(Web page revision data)
▼

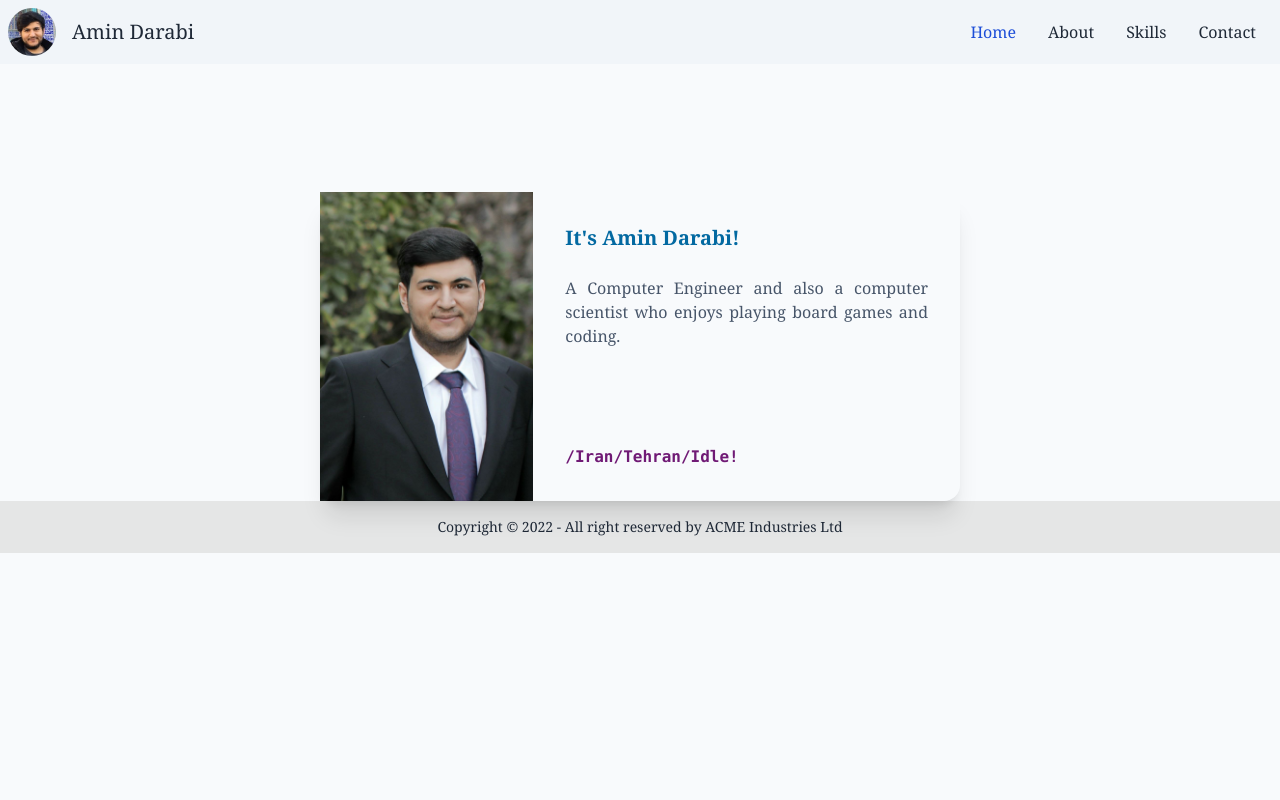
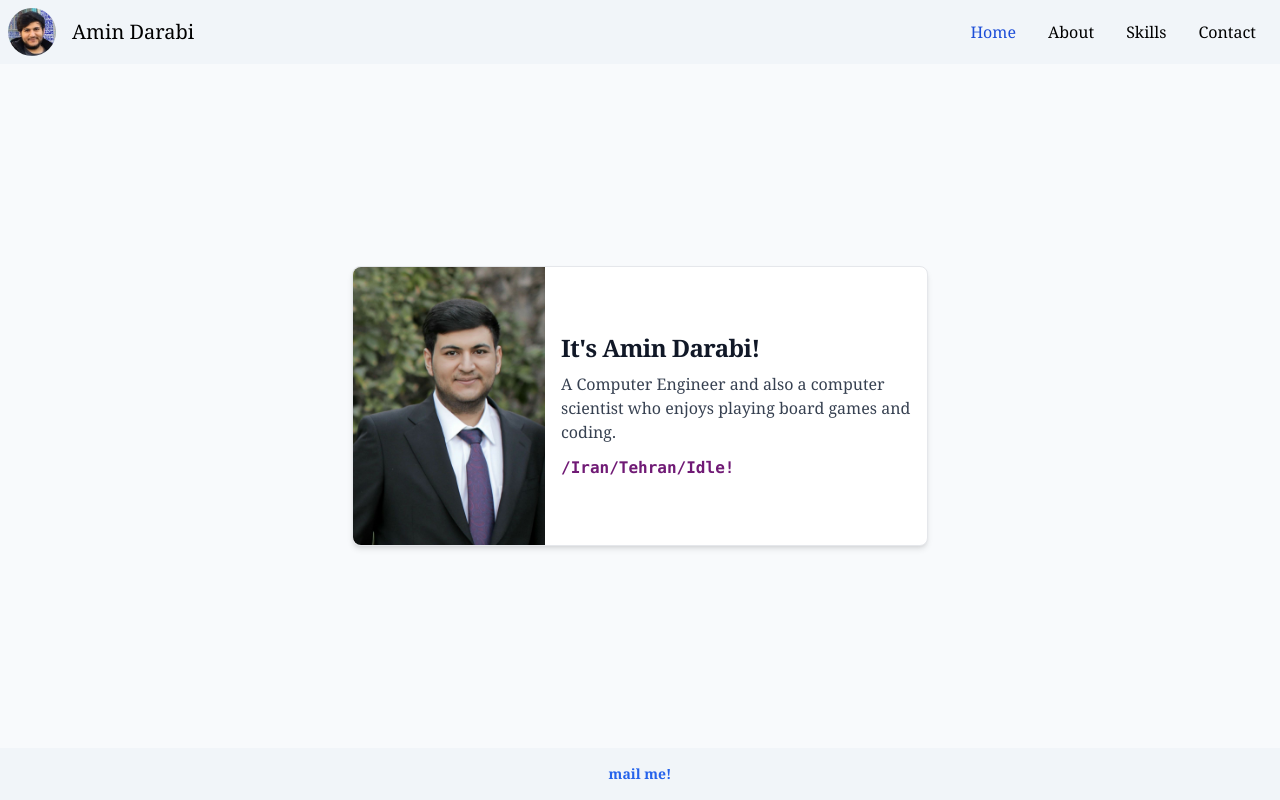
Before and after one commit to AminDarabi/website, a Nuxt app: page / in a window 1280 px wide. Built offline with nearby package versions, Linux system fonts and the light colour scheme.

Commit message:
Some expriment done

```diff
--- a/app.vue
+++ b/app.vue
@@ -1,7 +1,11 @@
 <template>
-    <div class="w-screen h-screen bg-slate-50 dark:bg-zinc-900 font-serif">
+    <div class="flex flex-col min-h-screen w-screen justify-between bg-slate-50 dark:bg-zinc-900 font-serif">
         <AppHeader />
         <NuxtPage />
         <AppFooter />
     </div>
 </template>
+
+<script setup>
+
+</script>
--- a/components/AppFooter.vue
+++ b/components/AppFooter.vue
@@ -1,7 +1,7 @@
 <template>
-<footer class="footer footer-center p-4 bg-base-300 text-base-content">
+<footer class="footer footer-center p-4 mt-8  bg-slate-100 dark:bg-zinc-800 text-base-content">
   <div>
-    <p>Copyright © 2022 - All right reserved by ACME Industries Ltd</p>
+    <a class="text-blue-600 dark:text-gray-50 font-bold" href="mailto:amin@amindarabi.ir">mail me!</a>
   </div>
 </footer>
 </template>
--- a/components/AppHeader.vue
+++ b/components/AppHeader.vue
@@ -1,43 +1,43 @@
 <template>
-<div class="mb-8 md:mb-32 navbar bg-slate-100 dark:bg-zinc-800">
+<div class="mb-8 navbar bg-slate-100 dark:bg-zinc-800">
   <div class="gap-4">
     <a href="/" class="w-12"><img src="~/assets/images/avatar.jpg" class="h-12 rounded-full"/></a>
-    <a href="/" class="text-clip w-36 normal-case text-xl">Amin Darabi</a>
+    <a href="/" class="text-clip w-36 normal-case text-xl dark:text-gray-50">Amin Darabi</a>
   </div>
   <div class="navbar-end">
     <div class="dropdown dropdown-bottom dropdown-end">
-      <label tabindex="0" class="justify-end btn btn-ghost lg:hidden">
-        <svg xmlns="http://www.w3.org/2000/svg" class="justify-end h-5 w-5" fill="none" viewBox="0 0 24 24" stroke="currentColor"><path stroke-linecap="round" stroke-linejoin="round" stroke-width="2" d="M4 6h16M4 12h8m-8 6h16" /></svg>
+      <label tabindex="0" class="justify-end btn btn-ghost md:hidden">
+        <svg class="w-5 h-5 dark:text-white" fill="currentColor" viewBox="0 0 20 20" xmlns="http://www.w3.org/2000/svg"><path fill-rule="evenodd" d="M3 5a1 1 0 011-1h12a1 1 0 110 2H4a1 1 0 01-1-1zM3 10a1 1 0 011-1h12a1 1 0 110 2H4a1 1 0 01-1-1zM3 15a1 1 0 011-1h12a1 1 0 110 2H4a1 1 0 01-1-1z" clip-rule="evenodd"></path></svg>
       </label>
       <ul tabindex="0" class="menu menu-compact dropdown-content mt-3 p-2 shadow bg-slate-50  dark:bg-zinc-800 rounded-box">
         <li :class="route === '/' ? instyle : outstyle">
-          <a href="/"> Home </a>
+          <a href="/" class="hover:bg-gray-700"> Home </a>
         </li>
         <li :class="route === '/about' ? instyle : outstyle">
-          <a href="/about">About</a>
+          <a href="/about" class="hover:bg-gray-700">About</a>
         </li>
         <li :class="route === '/skills' ? instyle : outstyle">
-          <a href="/skills">Skills</a>
+          <a href="/skills" class="hover:bg-gray-700">Skills</a>
         </li>
         <li :class="route === '/contact' ? instyle : outstyle">
-          <a href="/contact">Contact</a>
+          <a href="/contact" class="hover:bg-gray-700">Contact</a>
         </li>
       </ul>
     </div>
   </div>
-  <div class="navbar-end hidden lg:flex">
+  <div class="navbar-end hidden md:flex">
     <ul class="menu menu-horizontal p-0">
       <li :class="route === '/' ? instyle : outstyle">
-        <a href="/"> Home </a>
+        <a href="/" class="hover:bg-inherit"> Home </a>
       </li>
       <li :class="route === '/about' ? instyle : outstyle">
-        <a href="/about">About</a>
+        <a href="/about" class="hover:bg-inherit">About</a>
       </li>
       <li :class="route === '/skills' ? instyle : outstyle">
-        <a href="/skills">Skills</a>
+        <a href="/skills" class="hover:bg-inherit">Skills</a>
       </li>
       <li :class="route === '/contact' ? instyle : outstyle">
-        <a href="/contact">Contact</a>
+        <a href="/contact" class="hover:bg-inherit">Contact</a>
       </li>
     </ul>
   </div>
@@ -46,6 +46,6 @@
 
 <script setup lang="ts">
 const route = useRoute().path.toString()
-const instyle = "text-blue-700 dark:text-white"
-const outstyle = "hover:text-blue-700 dark:hover:text-white"
+const instyle = "text-blue-700 dark:text-slate-50"
+const outstyle = "dark:text-gray-300 hover:text-blue-700 dark:hover:text-slate-50"
 </script>
--- a/package.json
+++ b/package.json
@@ -9,7 +9,9 @@
   },
   "devDependencies": {
     "@nuxtjs/tailwindcss": "^6.1.2",
-    "daisyui": "^2.36.1",
     "nuxt": "3.0.0-rc.12"
+  },
+  "dependencies": {
+    "daisyui": "^2.37.0"
   }
 }
--- a/pages/about.vue
+++ b/pages/about.vue
@@ -1,3 +1,3 @@
 <template>
-    about me!
+
 </template>
--- a/pages/index.vue
+++ b/pages/index.vue
@@ -1,12 +1,10 @@
 <template>
-<div class="w-2/3 md:w-1/2 mx-auto card lg:card-side shadow-xl">
-  <div class="md:w-1/3">
-    <figure><img class="object-scale-down" src="~/assets/images/pic.jpg" alt="It's me!"/></figure>
-  </div>
-    <div class="md:w-2/3 card-body dark:bg-zinc-800">
-    <h2 class="card-title capitalize text-sky-700 md:pb-4">It's Amin Darabi!</h2>
-    <p class="text-slate-600 text-justify">A Computer Engineer and also a computer scientist who enjoys playing board games and coding.</p>
-    <code class="text-fuchsia-900 font-bold">/Iran/Tehran/Idle!</code>
-  </div>
+<div class="md:mx-auto mx-8 flex flex-col items-center dark:border-gray-700 dark:bg-gray-800 bg-white rounded-lg border shadow-md md:flex-row md:max-w-xl">
+    <img class="object-cover w-full h-96 rounded-t-lg md:h-auto md:w-48 md:rounded-none md:rounded-l-lg" src="~/assets/images/pic.jpg" alt="Amin Darabi">
+    <div class="flex flex-col justify-between p-4 leading-normal">
+        <h5 class="mb-2 text-2xl font-bold tracking-tight text-gray-900 dark:text-white">It's Amin Darabi!</h5>
+        <p class="mb-3 font-normal text-gray-700 dark:text-gray-400">A Computer Engineer and also a computer scientist who enjoys playing board games and coding.</p>
+        <code class="text-fuchsia-900 dark:text-fuchsia-100 font-bold">/Iran/Tehran/Idle!</code>
+    </div>
 </div>
 </template>
--- a/tailwind.config.js
+++ b/tailwind.config.js
@@ -12,7 +12,9 @@ module.exports = {
     },
     plugins: [require("daisyui")],
     daisyui: {
-      themes: false,
+      styled: true,
+      themes: true,
+      base: false,
       logs: false,
     },
 }
```
Also changed, not shown: 1 other file (tests, documents, lock files or other folders).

▲

**WORK INSTRUCTIONS**
Only a number is expected: how many lines of the data include the string "zinc".

**FINISHED EXERCISE**
7